George Orwell was one interesting human being. I love his shock value. I understand what the book is about, however, I went ahead and did a little research behind the book and found who the characters represent in the story. That really brought this entire book together for me in my understanding fully. I will share it with you:
“Karl Marx (Major), Vladimir Lenin (Major), Leon Trotsky (Snowball), Joseph Stalin (Napoleon), Adolf Hitler (Frederick), the Allies (Pilkington), the peasants (Boxer), the elite (Mollie), and the church (Moses)” (gradesaver.com)
Now fully understanding that Marx was intended to represent Major, the passages I marked clearly in my book for future references really bring home how it became so easy for the likes of Stalin to come into power. When the impoverished are already broken, and are presented with a possible savior, how easy it is to stand behind that leader in hopes for a better and brighter future? When there is no hope left, how easy it is to see a sliver dangled on a string in front of their faces, to accept it no matter what the cost, because, “it wasn’t as bad as it was before…” even when they could no longer remember what it was like before. Because nothing changed. Eventually, everything came back around to what it was before the Revolution. Except with new leaders.
“And remember also that in fighting against Man, we must not come to resemble him. Even when you have conquered him, do not adopt his vices.”……”The creatures outside looked from pig to man, and from man to pig, and from pig to man again; but already it was impossible to say which was which.” These two quotes, the first in the beginning of the book during Major’s speech and the second being the last line of the book, specifically pinpoint where the Stalinist took the beginning ideals and corrupted them. I learned that Orwell believed in Socialist ideals, and that this book was a jab at Stalin because he took the ideal in the perverse form and ended up in a totalitarian form of government. One that knew of the “lower animals” lack of intelligence and understanding of what was actually happening. These perverse leaders taking advantage of the “lower animals” and making sure that the “lower animals” knew or at least believed, that 1) things were better than when Mr. Jones was around and 2) it is all for the greater good. And using mouthpieces like the likes of Squealer, helped ease the confusion, and the beautifully seductive words that came from his mouth recaptured, revitalized and eased any confusion or possible unease to rest.
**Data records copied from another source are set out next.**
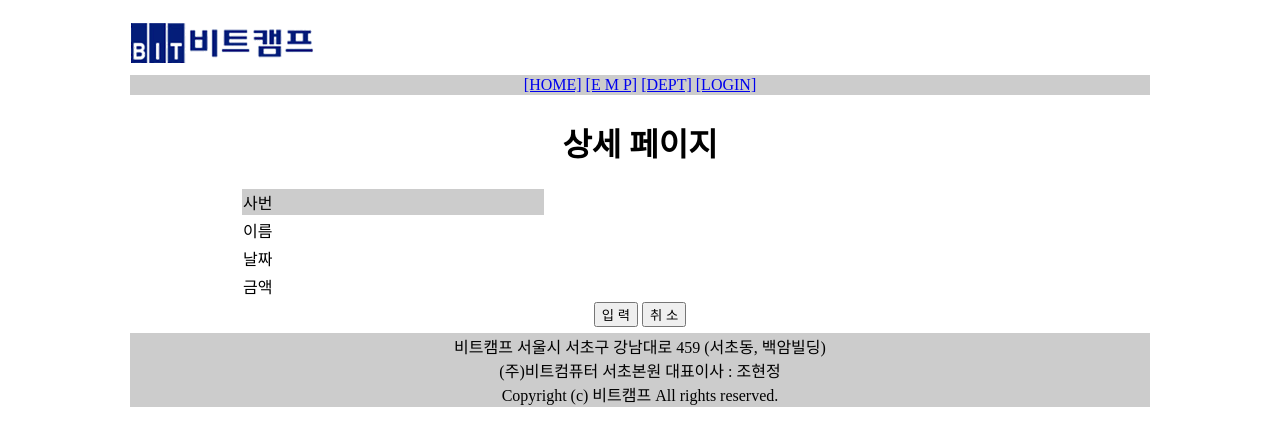
Repository: Lee-seongBeom/bitclass
Page: http://localhost/web08/emp/detail.jsp
An editor plug-in stored every save of this project. The page is shown before and after the next save, followed by the edit.
The browser window is 1280 px wide. The pictures show the whole page.
The page is served by Tomcat 9.

Above is the page before, as saved 2020-07-07 03:35:27.

After the next save:
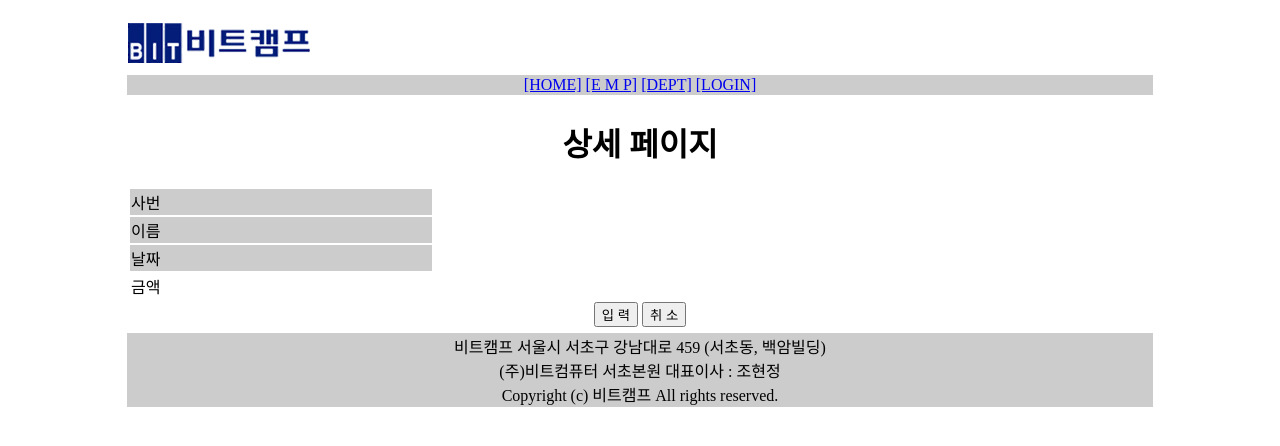
Saved 19 s later.
--- a/web/web08/WebContent/emp/detail.jsp
+++ b/web/web08/WebContent/emp/detail.jsp
@@ -29,17 +29,17 @@
             <!-- content start -->
             <center>
             <h1>상세 페이지</h1>
-            	<table width="800">
+            	<table width="1024">
             		<tr>
             			<td width="300" bgcolor="#cccccc">사번</td>
             			<td></td>
             		</tr>
             		<tr>
-            			<td>이름</td>
+            			<td width="300" bgcolor="#cccccc">이름</td>
             			<td></td>
             		</tr>
             		<tr>
-            			<td>날짜</td>
+            			<td width="300" bgcolor="#cccccc">날짜</td>
             			<td></td>
             		</tr>
             		<tr>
I know that this book was geared toward Stalinism, but I like how I can apply various details from not only Animal Farm, but books like The Handmaid’s Tale, 1984, and others to our lives now. It’s curious. And frightening.